┌──
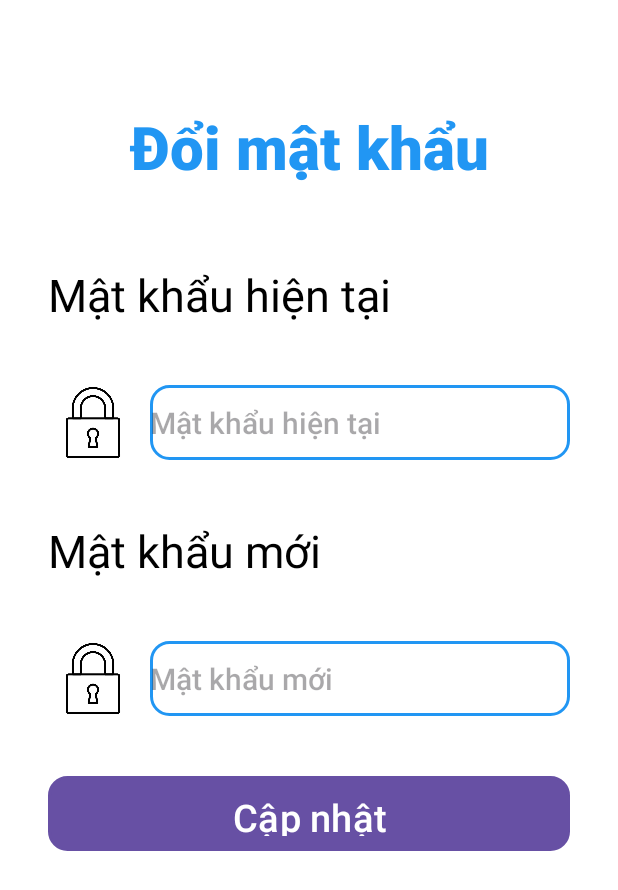
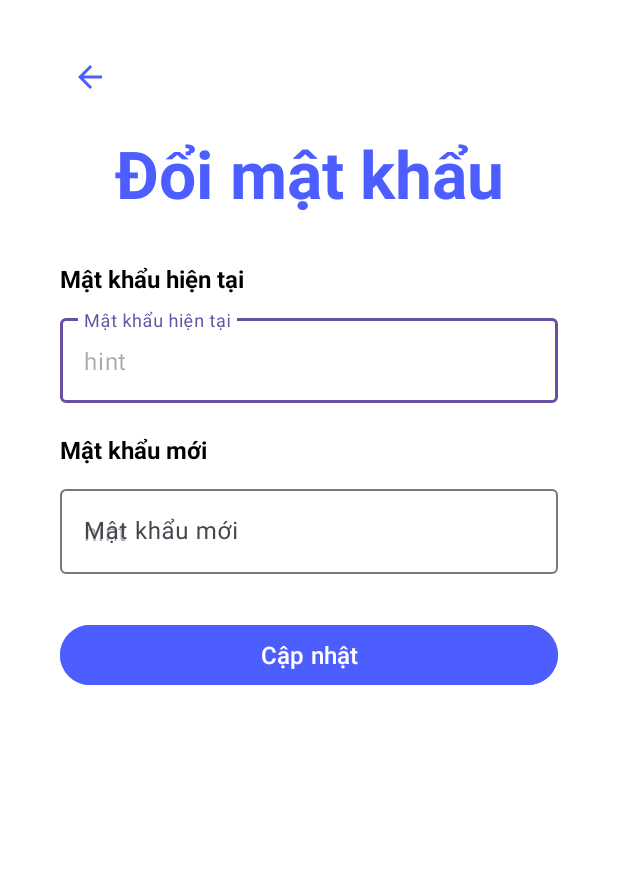
Before and after one commit to RomlaTao/androidstu_androidapp, an Android app: the DoiMatKhau screen opened directly, with no data from a screen before it, on a phone screen of 412 x 824 dp. Shown: the top 890 px of the screen. Run offline under Robolectric (Android 15) with nearby library versions, the phone set to English and light mode, and no system bars; Roboto replaces fonts that are not available here.

Commit message:
Duy 26.5.2025 (2)

```diff
--- a/app/src/main/AndroidManifest.xml
+++ b/app/src/main/AndroidManifest.xml
@@ -22,7 +22,7 @@
             android:name=".CapNhatThongTin"
             android:exported="false" />
         <activity
-            android:name=".DoiMatKhau"
+            android:name=".view.DoiMatKhau"
             android:exported="false" />
         <activity
             android:name=".ThongTin"
--- a/app/src/main/java/com/example/heath_android/DoiMatKhau.java
+++ /dev/null
@@ -1,64 +0,0 @@
-package com.example.heath_android;
-
-import android.os.Bundle;
-import android.widget.*;
-import android.view.View;
-import androidx.activity.EdgeToEdge;
-import android.content.SharedPreferences;
-import androidx.appcompat.app.AppCompatActivity;
-import androidx.core.graphics.Insets;
-import androidx.core.view.ViewCompat;
-import androidx.core.view.WindowInsetsCompat;
-
-public class DoiMatKhau extends AppCompatActivity {
-
-    EditText edtMatKhauHienTai, edtMatKhauMoi;
-    Button btnCapNhat;
-    DatabaseInformation db;
-
-    @Override
-    protected void onCreate(Bundle savedInstanceState) {
-        super.onCreate(savedInstanceState);
-        EdgeToEdge.enable(this);
-        setContentView(R.layout.activity_doi_mat_khau);
-        ViewCompat.setOnApplyWindowInsetsListener(findViewById(R.id.main), (v, insets) -> {
-            Insets systemBars = insets.getInsets(WindowInsetsCompat.Type.systemBars());
-            v.setPadding(systemBars.left, systemBars.top, systemBars.right, systemBars.bottom);
-            return insets;
-        });
-        edtMatKhauHienTai = findViewById(R.id.edtMatKhauHienTai);
-        edtMatKhauMoi = findViewById(R.id.edtMatKhauMoi);
-        btnCapNhat = findViewById(R.id.btnCapNhat);
-
-        db = new DatabaseInformation(this);
-
-        btnCapNhat.setOnClickListener(new View.OnClickListener() {
-            @Override
-            public void onClick(View v) {
-                String mkHienTai = edtMatKhauHienTai.getText().toString().trim();
-                String mkMoi = edtMatKhauMoi.getText().toString().trim();
-
-                if (mkHienTai.isEmpty() || mkMoi.isEmpty()) {
-                    Toast.makeText(DoiMatKhau.this, "Vui lòng nhập đầy đủ thông tin", Toast.LENGTH_SHORT).show();
-                    return;
-                }
-
-                // Lấy tên đăng nhập hiện tại (giả sử truyền từ MainActivity hoặc lưu SharedPreferences)
-                SharedPreferences prefs = getSharedPreferences("MyPrefs", MODE_PRIVATE);
-                String tenDangNhap = prefs.getString("tenDangNhap", null);
-
-                if (tenDangNhap != null && db.checkUser(tenDangNhap, mkHienTai)) {
-                    boolean updated = db.updatePassword(tenDangNhap, mkMoi);
-                    if (updated) {
-                        Toast.makeText(DoiMatKhau.this, "Đổi mật khẩu thành công", Toast.LENGTH_SHORT).show();
-                        finish(); // quay lại giao diện đăng nhập hoặc Thông tin
-                    } else {
-                        Toast.makeText(DoiMatKhau.this, "Đổi mật khẩu thất bại", Toast.LENGTH_SHORT).show();
-                    }
-                } else {
-                    Toast.makeText(DoiMatKhau.this, "Mật khẩu hiện tại không đúng", Toast.LENGTH_SHORT).show();
-                }
-            }
-        });
-    }
-}
--- /dev/null
+++ b/app/src/main/java/com/example/heath_android/api/ChangePassAuthApi.java
@@ -0,0 +1,15 @@
+package com.example.heath_android.api;
+import com.example.heath_android.model.ChangePassRequest;
+import com.example.heath_android.model.ChangePassResponse;
+
+import retrofit2.Call;
+import retrofit2.http.Body;
+import retrofit2.http.Header;
+import retrofit2.http.POST;
+public interface ChangePassAuthApi {
+    @POST("/auth/change-password")
+    Call<ChangePassResponse> changePassword(
+            @Header("Authorization") String token,
+            @Body ChangePassRequest request
+    );
+}
--- /dev/null
+++ b/app/src/main/java/com/example/heath_android/model/ChangePassRequest.java
@@ -0,0 +1,11 @@
+package com.example.heath_android.model;
+
+public class ChangePassRequest {
+    private String currentPassword;
+    private String newPassword;
+
+    public ChangePassRequest(String currentPassword, String newPassword) {
+        this.currentPassword = currentPassword;
+        this.newPassword = newPassword;
+    }
+}
--- /dev/null
+++ b/app/src/main/java/com/example/heath_android/model/ChangePassResponse.java
@@ -0,0 +1,19 @@
+package com.example.heath_android.model;
+
+public class ChangePassResponse {
+    private String message;
+    private String token;
+    private long expiresIn;
+
+    public String getMessage() {
+        return message;
+    }
+
+    public String getToken() {
+        return token;
+    }
+
+    public long getExpiresIn() {
+        return expiresIn;
+    }
+}
--- /dev/null
+++ b/app/src/main/java/com/example/heath_android/repository/ChangePassRepository.java
@@ -0,0 +1,35 @@
+package com.example.heath_android.repository;
+import android.util.Log;
+
+import androidx.lifecycle.MutableLiveData;
+
+import com.example.heath_android.api.ChangePassAuthApi;
+import com.example.heath_android.model.ChangePassRequest;
+import com.example.heath_android.model.ChangePassResponse;
+import com.example.heath_android.utils.ChangePassRetrofitClient;
+
+import retrofit2.Call;
+import retrofit2.Callback;
+import retrofit2.Response;
+public class ChangePassRepository {
+    private final ChangePassAuthApi authApi = ChangePassRetrofitClient.getInstance().create(ChangePassAuthApi.class);
+
+    public void doiMatKhau(String token, ChangePassRequest request, MutableLiveData<ChangePassResponse> liveData, MutableLiveData<String> errorData) {
+        authApi.changePassword("Bearer " + token, request).enqueue(new Callback<ChangePassResponse>() {
+            @Override
+            public void onResponse(Call<ChangePassResponse> call, Response<ChangePassResponse> response) {
+                if (response.isSuccessful() && response.body() != null) {
+                    liveData.setValue(response.body());
+                } else {
+                    errorData.setValue("Mật khẩu hiện tại không đúng hoặc lỗi máy chủ");
+                    Log.e("API_ERROR", "Response code: " + response.code());
+                }
+            }
+
+            @Override
+            public void onFailure(Call<ChangePassResponse> call, Throwable t) {
+                errorData.setValue("Không thể kết nối máy chủ: " + t.getMessage());
+            }
+        });
+    }
+}
--- /dev/null
+++ b/app/src/main/java/com/example/heath_android/utils/ChangePassRetrofitClient.java
@@ -0,0 +1,17 @@
+package com.example.heath_android.utils;
+import retrofit2.Retrofit;
+import retrofit2.converter.gson.GsonConverterFactory;
+public class ChangePassRetrofitClient {
+    private static Retrofit retrofit;
+    private static final String BASE_URL = "http://10.0.2.2/"; // thay bằng IP backend thật
+
+    public static Retrofit getInstance() {
+        if (retrofit == null) {
+            retrofit = new Retrofit.Builder()
+                    .baseUrl(BASE_URL)
+                    .addConverterFactory(GsonConverterFactory.create())
+                    .build();
+        }
+        return retrofit;
+    }
+}
--- a/app/src/main/java/com/example/heath_android/view/DangKi.java
+++ b/app/src/main/java/com/example/heath_android/view/DangKi.java
@@ -11,15 +11,10 @@ import androidx.core.view.WindowInsetsCompat;
 import com.example.heath_android.viewmodel.SignUpAuthViewModel;
 import androidx.lifecycle.ViewModelProvider;
 
-import retrofit2.Call;
-import retrofit2.Callback;
-import retrofit2.Response;
-
 import com.example.heath_android.repository.SignUpRepository;
 import com.example.heath_android.DatabaseInformation;
 import com.example.heath_android.R;
 import com.example.heath_android.model.SignUpRequest;
-import com.example.heath_android.model.SignUpResponse;
 
 public class DangKi extends AppCompatActivity {
 
@@ -44,7 +39,7 @@ public class DangKi extends AppCompatActivity {
         edtEmail = findViewById(R.id.edtHoVaTen);
         edtMatKhau = findViewById(R.id.edtMatKhauDangKi);
         btnDangKi = findViewById(R.id.btnDangKi2);
-        btnQuayLaiDangNhap = findViewById(R.id.btnQuayLaiDangNhap);
+        btnQuayLaiDangNhap = findViewById(R.id.btnQuayLai);
         tvDangNhapTaiKhoan = findViewById(R.id.tvDangNhapTaiKhoan);
 
         db = new DatabaseInformation(this);
--- /dev/null
+++ b/app/src/main/java/com/example/heath_android/view/DoiMatKhau.java
@@ -0,0 +1,75 @@
+package com.example.heath_android.view;
+
+import android.os.Bundle;
+import android.widget.*;
+import android.view.View;
+import androidx.activity.EdgeToEdge;
+import android.content.SharedPreferences;
+import androidx.appcompat.app.AppCompatActivity;
+import androidx.core.graphics.Insets;
+import androidx.core.view.ViewCompat;
+import androidx.core.view.WindowInsetsCompat;
+import com.example.heath_android.viewmodel.ChangePassAuthViewModel;
+import androidx.lifecycle.ViewModelProvider;
+
+import com.example.heath_android.DatabaseInformation;
+import com.example.heath_android.R;
+
+public class DoiMatKhau extends AppCompatActivity {
+
+    EditText edtMatKhauHienTai, edtMatKhauMoi;
+    Button btnCapNhat;
+    DatabaseInformation db;
+    ChangePassAuthViewModel viewModel;
+
+    @Override
+    protected void onCreate(Bundle savedInstanceState) {
+        super.onCreate(savedInstanceState);
+        EdgeToEdge.enable(this);
+        setContentView(R.layout.activity_doi_mat_khau);
+        ViewCompat.setOnApplyWindowInsetsListener(findViewById(R.id.main), (v, insets) -> {
+            Insets systemBars = insets.getInsets(WindowInsetsCompat.Type.systemBars());
+            v.setPadding(systemBars.left, systemBars.top, systemBars.right, systemBars.bottom);
+            return insets;
+        });
+        edtMatKhauHienTai = findViewById(R.id.edtMatKhauHienTai);
+        edtMatKhauMoi = findViewById(R.id.edtMatKhauMoi);
+        btnCapNhat = findViewById(R.id.btnCapNhatMatKhau);
+
+        viewModel = new ViewModelProvider(this).get(ChangePassAuthViewModel.class);
+
+        // Lấy token đã lưu
+        SharedPreferences prefs = getSharedPreferences("MyPrefs", MODE_PRIVATE);
+        String token = prefs.getString("jwt_token", null);
+
+        btnCapNhat.setOnClickListener(v -> {
+            String mkHienTai = edtMatKhauHienTai.getText().toString().trim();
+            String mkMoi = edtMatKhauMoi.getText().toString().trim();
+
+            if (mkHienTai.isEmpty() || mkMoi.isEmpty()) {
+                Toast.makeText(this, "Vui lòng nhập đầy đủ thông tin", Toast.LENGTH_SHORT).show();
+                return;
+            }
+
+            if (token == null) {
+                Toast.makeText(this, "Bạn chưa đăng nhập!", Toast.LENGTH_SHORT).show();
+                return;
+            }
+
+            viewModel.changePass(token, mkHienTai, mkMoi);
+        });
+
+        viewModel.responseLiveData.observe(this, response -> {
+            Toast.makeText(this, response.getMessage(), Toast.LENGTH_SHORT).show();
+            // Cập nhật token mới nếu cần
+            SharedPreferences.Editor editor = prefs.edit();
+            editor.putString("jwt_token", response.getToken());
+            editor.apply();
+            finish();
+        });
+
+        viewModel.errorLiveData.observe(this, error -> {
+            Toast.makeText(this, error, Toast.LENGTH_SHORT).show();
+        });
+    }
+}
--- /dev/null
+++ b/app/src/main/java/com/example/heath_android/viewmodel/ChangePassAuthViewModel.java
@@ -0,0 +1,18 @@
+package com.example.heath_android.viewmodel;
+import androidx.lifecycle.MutableLiveData;
+import androidx.lifecycle.ViewModel;
+
+import com.example.heath_android.model.ChangePassRequest;
+import com.example.heath_android.model.ChangePassResponse;
+import com.example.heath_android.repository.ChangePassRepository;
+public class ChangePassAuthViewModel extends ViewModel {
+    private final ChangePassRepository repository = new ChangePassRepository();
+
+    public MutableLiveData<ChangePassResponse> responseLiveData = new MutableLiveData<>();
+    public MutableLiveData<String> errorLiveData = new MutableLiveData<>();
+
+    public void changePass(String token, String matKhauCu, String matKhauMoi) {
+        ChangePassRequest request = new ChangePassRequest(matKhauCu, matKhauMoi);
+        repository.doiMatKhau(token, request, responseLiveData, errorLiveData);
+    }
+}
--- a/app/src/main/res/layout/activity_dang_ki.xml
+++ b/app/src/main/res/layout/activity_dang_ki.xml
@@ -11,7 +11,7 @@
 
     <!-- Back Arrow -->
     <ImageButton
-        android:id="@+id/btnQuayLaiDangNhap"
+        android:id="@+id/btnQuayLai"
         android:layout_marginHorizontal="16dp"
         android:layout_width="39dp"
         android:layout_height="30dp"
@@ -35,7 +35,7 @@
         android:textStyle="bold"
         app:layout_constraintEnd_toEndOf="parent"
         app:layout_constraintStart_toStartOf="parent"
-        app:layout_constraintTop_toBottomOf="@id/btnQuayLaiDangNhap" />
+        app:layout_constraintTop_toBottomOf="@id/btnQuayLai" />
 
     <!-- Subtitle -->
     <TextView
--- a/app/src/main/res/layout/activity_doi_mat_khau.xml
+++ b/app/src/main/res/layout/activity_doi_mat_khau.xml
@@ -5,132 +5,77 @@
     android:id="@+id/main"
     android:layout_width="match_parent"
     android:layout_height="match_parent"
-    tools:context=".DoiMatKhau">
+    android:background="@color/white"
+    tools:context=".view.DoiMatKhau">
 
-    <ImageView
-        android:id="@+id/fullScreenImage"
-        android:layout_width="0dp"
-        android:layout_height="0dp"
-        android:background="@color/white"
-        android:scaleType="centerCrop"
-        app:layout_constraintBottom_toBottomOf="parent"
+
+    <ImageButton
+        android:id="@+id/btnQuayLai2"
+        android:layout_width="39dp"
+        android:layout_height="30dp"
+        android:layout_marginHorizontal="16dp"
+        android:layout_marginStart="40dp"
+        android:layout_marginTop="36dp"
+        android:background="?attr/selectableItemBackgroundBorderless"
+        android:backgroundTint="@color/black"
+        android:contentDescription="Back"
+        android:src="@drawable/ic_back_arrow"
         app:layout_constraintEnd_toEndOf="parent"
         app:layout_constraintHorizontal_bias="0.0"
         app:layout_constraintStart_toStartOf="parent"
-        app:layout_constraintTop_toTopOf="parent"
-        app:layout_constraintVertical_bias="1.0" />
+        app:layout_constraintTop_toTopOf="parent" />
 
-    <Button
-        android:id="@+id/btnCapNhat"
+    <com.google.android.material.textfield.TextInputLayout
+        android:id="@+id/textInputLayout"
         android:layout_width="0dp"
-        android:layout_height="50dp"
-        android:layout_marginStart="32dp"
-        android:layout_marginTop="40dp"
-        android:layout_marginEnd="32dp"
-        android:background="@drawable/bg_textview_border"
-        android:backgroundTint="#03A9F4"
-        android:fontFamily="sans-serif-medium"
-        android:text="Cập nhật"
-        android:textColor="@color/white"
-        android:textSize="25sp"
+        android:layout_height="wrap_content"
+        android:layout_marginStart="40dp"
+        android:layout_marginTop="10dp"
+        android:layout_marginEnd="40dp"
+        android:hint="Mật khẩu hiện tại"
         app:layout_constraintEnd_toEndOf="parent"
         app:layout_constraintHorizontal_bias="0.0"
         app:layout_constraintStart_toStartOf="parent"
-        app:layout_constraintTop_toBottomOf="@+id/edtMatKhauMoi" />
+        app:layout_constraintTop_toBottomOf="@+id/tvMatKhauHienTai">
 
-    <EditText
-        android:id="@+id/edtMatKhauMoi"
+        <com.google.android.material.textfield.TextInputEditText
+            android:id="@+id/edtMatKhauHienTai"
+            android:textColor="@color/black"
+            android:layout_width="match_parent"
+            android:layout_height="wrap_content"
+            android:hint="hint" />
+    </com.google.android.material.textfield.TextInputLayout>
+
+    <com.google.android.material.textfield.TextInputLayout
+        android:id="@+id/textInputLayout2"
         android:layout_width="0dp"
-        android:layout_height="50dp"
-        android:layout_marginStart="100dp"
-        android:layout_marginTop="40dp"
-        android:layout_marginEnd="32dp"
-        android:background="@drawable/bg_textview_border"
-        android:ems="10"
-        android:fontFamily="sans-serif-medium"
+        android:layout_height="wrap_content"
+        android:layout_marginStart="40dp"
+        android:layout_marginTop="10dp"
+        android:layout_marginEnd="40dp"
         android:hint="Mật khẩu mới"
-        android:inputType="textPassword"
-        android:textColor="@color/black"
-        android:textSize="20sp"
         app:layout_constraintEnd_toEndOf="parent"
         app:layout_constraintHorizontal_bias="0.0"
         app:layout_constraintStart_toStartOf="parent"
-        app:layout_constraintTop_toBottomOf="@+id/tvMatKhauMoi" />
+        app:layout_constraintTop_toBottomOf="@+id/tvMatKhauMoi">
 
-    <EditText
-        android:id="@+id/edtMatKhauHienTai"
-        android:layout_width="0dp"
-        android:layout_height="50dp"
-        android:layout_marginStart="100dp"
-        android:layout_marginTop="40dp"
-        android:layout_marginEnd="32dp"
-        android:background="@drawable/bg_textview_border"
-        android:ems="10"
-        android:fontFamily="sans-serif-medium"
-        android:hint="Mật khẩu hiện tại"
-        android:inputType="textPassword"
-        android:textColor="@color/black"
-        android:textSize="20sp"
-        app:layout_constraintEnd_toEndOf="parent"
-        app:layout_constraintHorizontal_bias="0.0"
-        app:layout_constraintStart_toStartOf="parent"
-        app:layout_constraintTop_toBottomOf="@+id/tvMatKhauHienTai" />
-
-    <TextView
-        android:id="@+id/tvDoiMatKhau"
-        android:layout_width="0dp"
-        android:layout_height="76dp"
-        android:layout_marginStart="32dp"
-        android:layout_marginTop="60dp"
-        android:layout_marginEnd="32dp"
-        android:fontFamily="sans-serif-medium"
-        android:gravity="center"
-        android:text="Đổi mật khẩu"
-        android:textAlignment="center"
-        android:textColor="#2196F3"
-        android:textSize="40sp"
-        android:textStyle="bold"
-        app:layout_constraintEnd_toEndOf="parent"
-        app:layout_constraintStart_toStartOf="parent"
-        app:layout_constraintTop_toTopOf="parent" />
-
-    <ImageView
-        android:id="@+id/imgMatKhauHienTai"
-        android:layout_width="0dp"
-        android:layout_height="50dp"
-        android:layout_marginStart="32dp"
-        android:layout_marginTop="40dp"
-        android:layout_marginEnd="320dp"
-        app:layout_constraintEnd_toEndOf="parent"
-        app:layout_constraintHorizontal_bias="0.0"
-        app:layout_constraintStart_toStartOf="parent"
-        app:layout_constraintTop_toBottomOf="@+id/tvMatKhauHienTai"
-        app:srcCompat="@drawable/password" />
-
-    <ImageView
-        android:id="@+id/imgMatKhauMoi"
-        android:layout_width="0dp"
-        android:layout_height="50dp"
-        android:layout_marginStart="32dp"
-        android:layout_marginTop="40dp"
-        android:layout_marginEnd="320dp"
-        app:layout_constraintEnd_toEndOf="parent"
-        app:layout_constraintHorizontal_bias="0.0"
-        app:layout_constraintStart_toStartOf="parent"
-        app:layout_constraintTop_toBottomOf="@+id/tvMatKhauMoi"
-        app:srcCompat="@drawable/password" />
+        <com.google.android.material.textfield.TextInputEditText
+            android:id="@+id/edtMatKhauMoi"
+            android:textColor="@color/black"
+            android:layout_width="match_parent"
+            android:layout_height="wrap_content"
+            android:hint="hint" />
+    </com.google.android.material.textfield.TextInputLayout>
 
     <TextView
         android:id="@+id/tvMatKhauHienTai"
-        android:layout_width="0dp"
+        android:layout_width="wrap_content"
         android:layout_height="wrap_content"
-        android:layout_marginStart="32dp"
-        android:layout_marginTop="40dp"
-        android:layout_marginEnd="100dp"
-        android:fontFamily="sans-serif-thin"
+        android:layout_marginStart="40dp"
+        android:layout_marginTop="30dp"
         android:text="Mật khẩu hiện tại"
         android:textColor="@color/black"
-        android:textSize="30sp"
+        android:textSize="16sp"
         android:textStyle="bold"
         app:layout_constraintEnd_toEndOf="parent"
         app:layout_constraintHorizontal_bias="0.0"
@@ -139,18 +84,49 @@
 
     <TextView
         android:id="@+id/tvMatKhauMoi"
+        android:layout_width="wrap_content"
+        android:layout_height="wrap_content"
+        android:layout_marginStart="40dp"
+        android:layout_marginTop="20dp"
+        android:text="Mật khẩu mới"
+        android:textColor="@color/black"
+        android:textSize="16sp"
+        android:textStyle="bold"
+        app:layout_constraintEnd_toEndOf="parent"
+        app:layout_constraintHorizontal_bias="0.0"
+        app:layout_constraintStart_toStartOf="parent"
+        app:layout_constraintTop_toBottomOf="@+id/textInputLayout" />
+
+    <TextView
+        android:id="@+id/tvDoiMatKhau"
         android:layout_width="0dp"
         android:layout_height="wrap_content"
-        android:layout_marginStart="32dp"
-        android:layout_marginTop="40dp"
-        android:layout_marginEnd="150dp"
-        android:fontFamily="sans-serif-thin"
-        android:text="Mật khẩu mới"
-        android:textColor="@color/black"
-        android:textSize="30sp"
+        android:layout_marginStart="40dp"
+        android:layout_marginTop="20dp"
+        android:layout_marginEnd="40dp"
+        android:text="Đổi mật khẩu"
+        android:textAlignment="center"
+        android:textColor="#4C5EFF"
+        android:textSize="44sp"
         android:textStyle="bold"
         app:layout_constraintEnd_toEndOf="parent"
+        app:layout_constraintHorizontal_bias="0.0"
         app:layout_constraintStart_toStartOf="parent"
-        app:layout_constraintTop_toBottomOf="@+id/edtMatKhauHienTai" />
+        app:layout_constraintTop_toBottomOf="@+id/btnQuayLai2" />
+
+    <Button
+        android:id="@+id/btnCapNhatMatKhau"
+        android:layout_width="0dp"
+        android:layout_height="wrap_content"
+        android:layout_marginStart="40dp"
+        android:layout_marginTop="30dp"
+        android:layout_marginEnd="40dp"
+        android:backgroundTint="#4C5EFF"
+        android:text="Cập nhật"
+        android:textSize="16sp"
+        app:layout_constraintEnd_toEndOf="parent"
+        app:layout_constraintHorizontal_bias="0.0"
+        app:layout_constraintStart_toStartOf="parent"
+        app:layout_constraintTop_toBottomOf="@+id/textInputLayout2" />
 
 </androidx.constraintlayout.widget.ConstraintLayout>
```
└──
> _Problem statement_: Scan the listing for the word "ChangePassResponse". Copy every line in which it appears.

> _Written reply_:
+import com.example.heath_android.model.ChangePassResponse;
+    Call<ChangePassResponse> changePassword(
+++ b/app/src/main/java/com/example/heath_android/model/ChangePassResponse.java
+public class ChangePassResponse {
+import com.example.heath_android.model.ChangePassResponse;
+    public void doiMatKhau(String token, ChangePassRequest request, MutableLiveData<ChangePassResponse> liveData, MutableLiveData<String> errorData) {
+        authApi.changePassword("Bearer " + token, request).enqueue(new Callback<ChangePassResponse>() {
+            public void onResponse(Call<ChangePassResponse> call, Response<ChangePassResponse> response) {
+            public void onFailure(Call<ChangePassResponse> call, Throwable t) {
+import com.example.heath_android.model.ChangePassResponse;
+    public MutableLiveData<ChangePassResponse> responseLiveData = new MutableLiveData<>();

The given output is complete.